# Exercise:
Would you give all of the records again, exactly as they read?
+---+
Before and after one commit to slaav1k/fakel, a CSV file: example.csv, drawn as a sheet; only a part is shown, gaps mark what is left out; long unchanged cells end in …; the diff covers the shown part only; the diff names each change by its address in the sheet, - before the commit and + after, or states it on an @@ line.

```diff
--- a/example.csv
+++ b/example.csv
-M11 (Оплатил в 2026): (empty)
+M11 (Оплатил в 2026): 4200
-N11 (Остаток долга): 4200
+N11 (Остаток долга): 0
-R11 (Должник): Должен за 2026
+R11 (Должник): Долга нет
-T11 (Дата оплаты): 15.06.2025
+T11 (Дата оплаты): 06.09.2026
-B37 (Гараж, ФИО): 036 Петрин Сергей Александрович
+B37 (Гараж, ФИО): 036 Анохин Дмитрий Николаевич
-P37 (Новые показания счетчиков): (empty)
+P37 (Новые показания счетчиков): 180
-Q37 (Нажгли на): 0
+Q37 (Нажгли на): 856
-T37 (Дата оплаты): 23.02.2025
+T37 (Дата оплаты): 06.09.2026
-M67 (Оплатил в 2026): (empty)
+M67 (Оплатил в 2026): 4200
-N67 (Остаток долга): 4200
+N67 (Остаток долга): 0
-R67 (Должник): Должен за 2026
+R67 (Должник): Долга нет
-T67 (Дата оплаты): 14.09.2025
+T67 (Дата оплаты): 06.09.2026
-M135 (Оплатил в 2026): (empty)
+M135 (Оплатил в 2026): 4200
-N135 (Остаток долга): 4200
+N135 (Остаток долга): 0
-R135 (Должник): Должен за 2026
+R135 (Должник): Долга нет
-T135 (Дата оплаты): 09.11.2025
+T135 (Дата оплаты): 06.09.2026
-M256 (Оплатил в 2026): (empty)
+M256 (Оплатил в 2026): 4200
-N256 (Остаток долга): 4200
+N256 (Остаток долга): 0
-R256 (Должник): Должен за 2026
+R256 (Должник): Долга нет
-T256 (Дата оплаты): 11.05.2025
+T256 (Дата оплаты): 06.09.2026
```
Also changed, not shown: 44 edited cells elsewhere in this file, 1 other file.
+---+
# Exercise result:
Before and after one commit to slaav1k/fakel, a CSV file: example.csv, drawn as a sheet; only a part is shown, gaps mark what is left out; long unchanged cells end in …; the diff covers the shown part only; the diff names each change by its address in the sheet, - before the commit and + after, or states it on an @@ line.

```diff
--- a/example.csv
+++ b/example.csv
-M11 (Оплатил в 2026): (empty)
+M11 (Оплатил в 2026): 4200
-N11 (Остаток долга): 4200
+N11 (Остаток долга): 0
-R11 (Должник): Должен за 2026
+R11 (Должник): Долга нет
-T11 (Дата оплаты): 15.06.2025
+T11 (Дата оплаты): 06.09.2026
-B37 (Гараж, ФИО): 036 Петрин Сергей Александрович
+B37 (Гараж, ФИО): 036 Анохин Дмитрий Николаевич
-P37 (Новые показания счетчиков): (empty)
+P37 (Новые показания счетчиков): 180
-Q37 (Нажгли на): 0
+Q37 (Нажгли на): 856
-T37 (Дата оплаты): 23.02.2025
+T37 (Дата оплаты): 06.09.2026
-M67 (Оплатил в 2026): (empty)
+M67 (Оплатил в 2026): 4200
-N67 (Остаток долга): 4200
+N67 (Остаток долга): 0
-R67 (Должник): Должен за 2026
+R67 (Должник): Долга нет
-T67 (Дата оплаты): 14.09.2025
+T67 (Дата оплаты): 06.09.2026
-M135 (Оплатил в 2026): (empty)
+M135 (Оплатил в 2026): 4200
-N135 (Остаток долга): 4200
+N135 (Остаток долга): 0
-R135 (Должник): Должен за 2026
+R135 (Должник): Долга нет
-T135 (Дата оплаты): 09.11.2025
+T135 (Дата оплаты): 06.09.2026
-M256 (Оплатил в 2026): (empty)
+M256 (Оплатил в 2026): 4200
-N256 (Остаток долга): 4200
+N256 (Остаток долга): 0
-R256 (Должник): Должен за 2026
+R256 (Должник): Долга нет
-T256 (Дата оплаты): 11.05.2025
+T256 (Дата оплаты): 06.09.2026
```
Also changed, not shown: 44 edited cells elsewhere in this file, 1 other file.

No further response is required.